Write a paragraph or two about the present situation to ground the reader and provide a reason for the dream.

Here is a very simple example to give you an idea:

"Susan sat at the kitchen table reviewing information from her lawyer. She wasn't
happy with the visitation rights and child support payments. After all Tom had put
her through these past years, she wanted to make him suffer now as she had.

"She jumped, pulled from her angry reverie when the phone rang. Tom had been in
a serious accident. The hospital told her to come right away. He was in critical
condition.
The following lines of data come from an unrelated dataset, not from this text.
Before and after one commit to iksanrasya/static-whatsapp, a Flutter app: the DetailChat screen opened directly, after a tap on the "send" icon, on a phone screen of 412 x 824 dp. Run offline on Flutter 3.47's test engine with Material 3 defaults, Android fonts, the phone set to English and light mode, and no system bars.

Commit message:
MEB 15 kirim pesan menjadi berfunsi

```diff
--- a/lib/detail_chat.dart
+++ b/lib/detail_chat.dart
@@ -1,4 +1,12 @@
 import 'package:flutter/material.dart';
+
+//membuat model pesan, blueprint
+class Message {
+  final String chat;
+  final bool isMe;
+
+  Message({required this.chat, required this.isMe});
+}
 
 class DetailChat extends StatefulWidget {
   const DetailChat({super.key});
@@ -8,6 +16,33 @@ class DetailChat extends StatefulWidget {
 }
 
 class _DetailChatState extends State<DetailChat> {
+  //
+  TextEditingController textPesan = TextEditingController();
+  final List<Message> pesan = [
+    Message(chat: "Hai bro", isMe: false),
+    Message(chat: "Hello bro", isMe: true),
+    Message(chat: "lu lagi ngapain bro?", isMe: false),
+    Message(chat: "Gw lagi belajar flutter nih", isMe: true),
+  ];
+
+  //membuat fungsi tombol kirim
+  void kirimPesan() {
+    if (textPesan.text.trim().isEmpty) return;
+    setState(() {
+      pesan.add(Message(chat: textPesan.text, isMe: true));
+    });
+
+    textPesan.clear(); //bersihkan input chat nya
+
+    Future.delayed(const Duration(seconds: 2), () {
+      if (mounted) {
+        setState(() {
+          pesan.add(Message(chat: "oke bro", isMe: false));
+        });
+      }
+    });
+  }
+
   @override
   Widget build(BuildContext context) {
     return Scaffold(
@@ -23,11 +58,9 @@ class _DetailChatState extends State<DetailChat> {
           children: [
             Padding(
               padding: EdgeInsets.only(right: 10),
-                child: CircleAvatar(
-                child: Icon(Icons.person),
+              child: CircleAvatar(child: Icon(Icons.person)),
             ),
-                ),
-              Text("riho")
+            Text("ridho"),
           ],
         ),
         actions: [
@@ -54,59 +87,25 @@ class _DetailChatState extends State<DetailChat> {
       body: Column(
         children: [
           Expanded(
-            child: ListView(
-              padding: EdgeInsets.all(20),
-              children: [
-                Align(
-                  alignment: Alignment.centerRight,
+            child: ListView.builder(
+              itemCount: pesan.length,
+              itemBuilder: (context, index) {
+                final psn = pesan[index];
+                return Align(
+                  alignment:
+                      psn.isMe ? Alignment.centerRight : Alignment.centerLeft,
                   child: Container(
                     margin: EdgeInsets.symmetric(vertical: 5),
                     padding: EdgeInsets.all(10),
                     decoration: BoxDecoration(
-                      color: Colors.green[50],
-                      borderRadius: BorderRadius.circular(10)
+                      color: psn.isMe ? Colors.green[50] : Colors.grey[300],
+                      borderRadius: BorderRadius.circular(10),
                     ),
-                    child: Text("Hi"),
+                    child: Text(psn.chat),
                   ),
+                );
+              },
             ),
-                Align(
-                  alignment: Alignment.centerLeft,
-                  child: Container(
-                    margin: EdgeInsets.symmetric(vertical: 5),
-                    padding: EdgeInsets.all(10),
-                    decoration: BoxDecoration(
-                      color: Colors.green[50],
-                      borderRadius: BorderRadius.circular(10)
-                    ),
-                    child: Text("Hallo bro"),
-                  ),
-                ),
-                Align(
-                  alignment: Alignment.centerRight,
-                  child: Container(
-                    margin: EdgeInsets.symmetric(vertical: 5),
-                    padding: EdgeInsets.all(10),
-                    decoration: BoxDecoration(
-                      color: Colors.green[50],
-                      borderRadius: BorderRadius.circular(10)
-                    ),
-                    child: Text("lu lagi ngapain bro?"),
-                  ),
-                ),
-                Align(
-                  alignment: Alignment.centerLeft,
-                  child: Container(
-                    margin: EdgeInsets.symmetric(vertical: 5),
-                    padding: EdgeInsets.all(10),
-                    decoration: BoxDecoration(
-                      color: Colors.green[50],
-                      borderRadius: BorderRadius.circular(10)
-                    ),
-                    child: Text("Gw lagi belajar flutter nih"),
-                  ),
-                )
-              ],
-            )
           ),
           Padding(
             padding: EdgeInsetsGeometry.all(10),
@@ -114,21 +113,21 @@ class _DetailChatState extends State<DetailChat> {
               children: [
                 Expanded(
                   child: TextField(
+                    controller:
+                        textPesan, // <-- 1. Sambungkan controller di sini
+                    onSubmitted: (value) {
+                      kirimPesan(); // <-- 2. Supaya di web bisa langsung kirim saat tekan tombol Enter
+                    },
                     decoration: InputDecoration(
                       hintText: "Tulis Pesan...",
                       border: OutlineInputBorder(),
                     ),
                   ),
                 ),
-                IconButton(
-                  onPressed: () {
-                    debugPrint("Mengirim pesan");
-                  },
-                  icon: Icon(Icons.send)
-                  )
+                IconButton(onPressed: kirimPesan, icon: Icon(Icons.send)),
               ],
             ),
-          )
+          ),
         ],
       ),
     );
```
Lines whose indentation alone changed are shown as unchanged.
"That night she dreamt she and Tom were having breakfast in the cafe where they
honeymooned twenty years before. Susan wore her wedding gown, and Tom his tux.
Susan watched Tom sip his tea. With each sip he shrank smaller until he became a
baby. She scooped him into her arms and crooned, 'Mama loves you.' But he fell out
of her arms and crawled away. She sobbed, but made no move to follow."

The dream-like quality is there and a reasonable interpretation can be made as to
Susan's conflicts.
_____________________

Exercise: In 400 words or less write a dream a character might have after
experiencing an emotional or traumatic event during the day. Events may be
disastrous (diagnosis of a fatal disease, a serious car accident) or pleasant (winning
the lottery, getting a new puppy).
_____________________

When critiquing, discuss what is revealed about the character by the dream. Does
the dream do its job of showing the character's unconscious feelings, conflicts or
desires?


Web site created by Rhéal Nadeau and the administrators of the Internet Writing Workshop.
Modified by Gayle Surrette.